*** Opening Data provided ***

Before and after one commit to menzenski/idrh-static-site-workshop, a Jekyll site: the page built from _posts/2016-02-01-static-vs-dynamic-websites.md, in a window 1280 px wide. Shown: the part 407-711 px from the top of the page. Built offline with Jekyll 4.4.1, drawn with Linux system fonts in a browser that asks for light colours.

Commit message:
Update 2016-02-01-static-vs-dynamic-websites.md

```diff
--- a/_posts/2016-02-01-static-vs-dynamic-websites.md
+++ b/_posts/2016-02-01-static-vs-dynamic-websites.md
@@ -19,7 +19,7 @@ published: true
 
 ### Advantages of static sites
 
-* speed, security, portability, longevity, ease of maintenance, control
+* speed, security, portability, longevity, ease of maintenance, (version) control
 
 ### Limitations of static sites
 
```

*** Closing Data provided ***
*** Opening Data provided ***

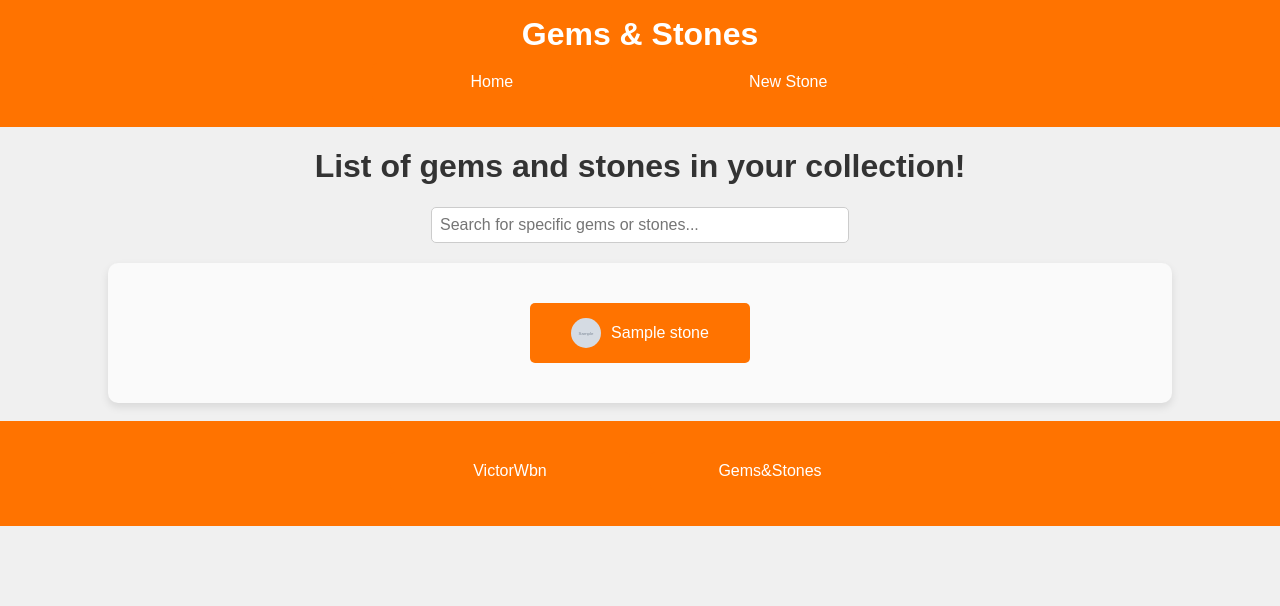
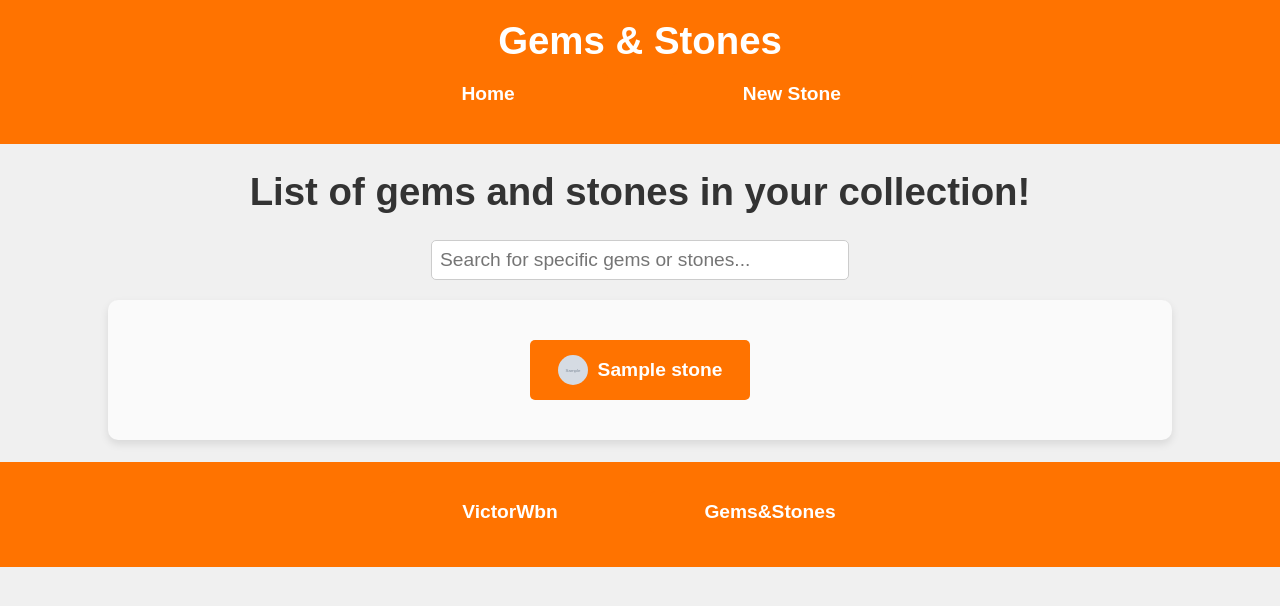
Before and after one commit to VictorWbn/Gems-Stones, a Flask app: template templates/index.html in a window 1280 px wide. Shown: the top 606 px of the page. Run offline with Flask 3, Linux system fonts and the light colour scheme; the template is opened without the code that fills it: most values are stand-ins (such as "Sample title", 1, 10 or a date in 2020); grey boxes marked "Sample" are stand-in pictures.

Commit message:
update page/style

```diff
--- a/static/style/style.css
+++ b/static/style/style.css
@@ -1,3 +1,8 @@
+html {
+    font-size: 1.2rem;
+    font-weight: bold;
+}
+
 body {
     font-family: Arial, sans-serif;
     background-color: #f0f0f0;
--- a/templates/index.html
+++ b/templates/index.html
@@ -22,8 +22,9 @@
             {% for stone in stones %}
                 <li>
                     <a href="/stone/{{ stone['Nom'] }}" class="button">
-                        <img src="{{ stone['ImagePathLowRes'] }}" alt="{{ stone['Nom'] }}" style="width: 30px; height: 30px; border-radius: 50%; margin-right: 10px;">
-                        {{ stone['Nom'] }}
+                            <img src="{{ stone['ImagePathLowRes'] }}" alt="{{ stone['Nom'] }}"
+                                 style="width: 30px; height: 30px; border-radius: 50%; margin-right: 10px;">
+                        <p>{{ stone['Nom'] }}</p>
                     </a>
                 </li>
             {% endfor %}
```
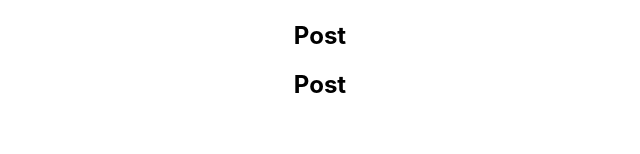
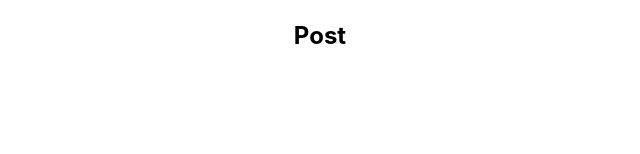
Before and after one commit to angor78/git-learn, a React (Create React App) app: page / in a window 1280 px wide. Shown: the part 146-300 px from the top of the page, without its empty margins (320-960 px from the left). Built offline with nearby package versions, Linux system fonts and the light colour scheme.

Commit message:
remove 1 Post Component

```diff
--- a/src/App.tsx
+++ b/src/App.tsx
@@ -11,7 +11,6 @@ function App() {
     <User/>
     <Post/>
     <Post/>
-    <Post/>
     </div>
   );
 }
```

*** Closing Data provided ***
*** Opening Data provided ***

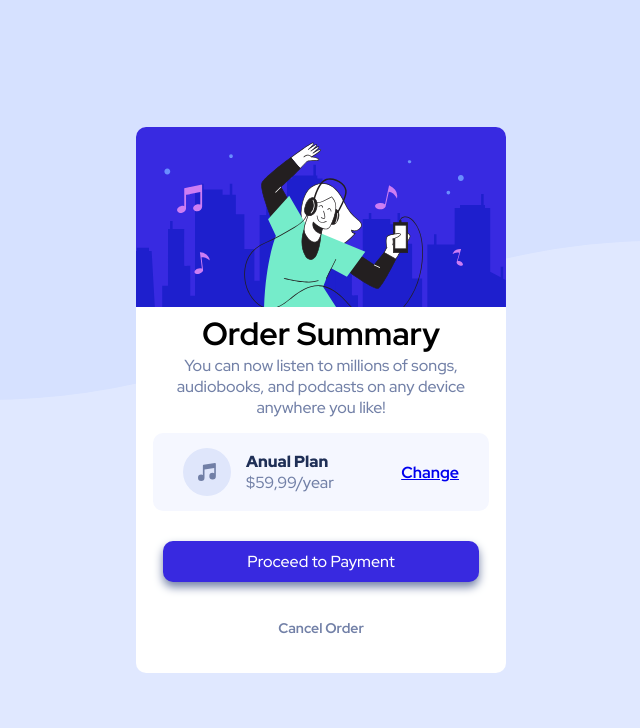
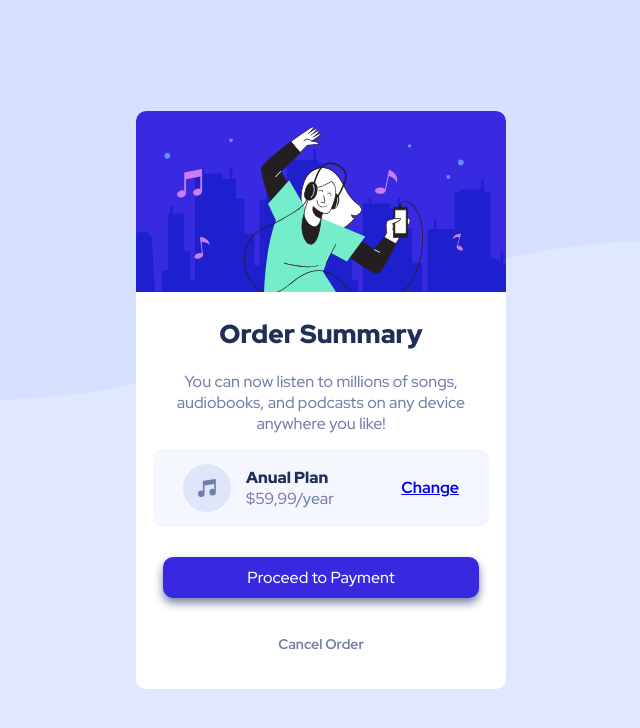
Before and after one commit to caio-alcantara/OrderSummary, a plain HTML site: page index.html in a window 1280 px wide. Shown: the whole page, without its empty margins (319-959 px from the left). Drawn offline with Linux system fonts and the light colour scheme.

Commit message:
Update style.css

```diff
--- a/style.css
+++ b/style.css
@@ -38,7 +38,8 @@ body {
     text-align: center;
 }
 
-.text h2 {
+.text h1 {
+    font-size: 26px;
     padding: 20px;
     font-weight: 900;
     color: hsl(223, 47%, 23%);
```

*** Closing Data provided ***

Find the word "border" in the entries, and copy every line it shows up in.

== Answer to this problem ==
-                        <img src="{{ stone['ImagePathLowRes'] }}" alt="{{ stone['Nom'] }}" style="width: 30px; height: 30px; border-radius: 50%; margin-right: 10px;">
+                                 style="width: 30px; height: 30px; border-radius: 50%; margin-right: 10px;">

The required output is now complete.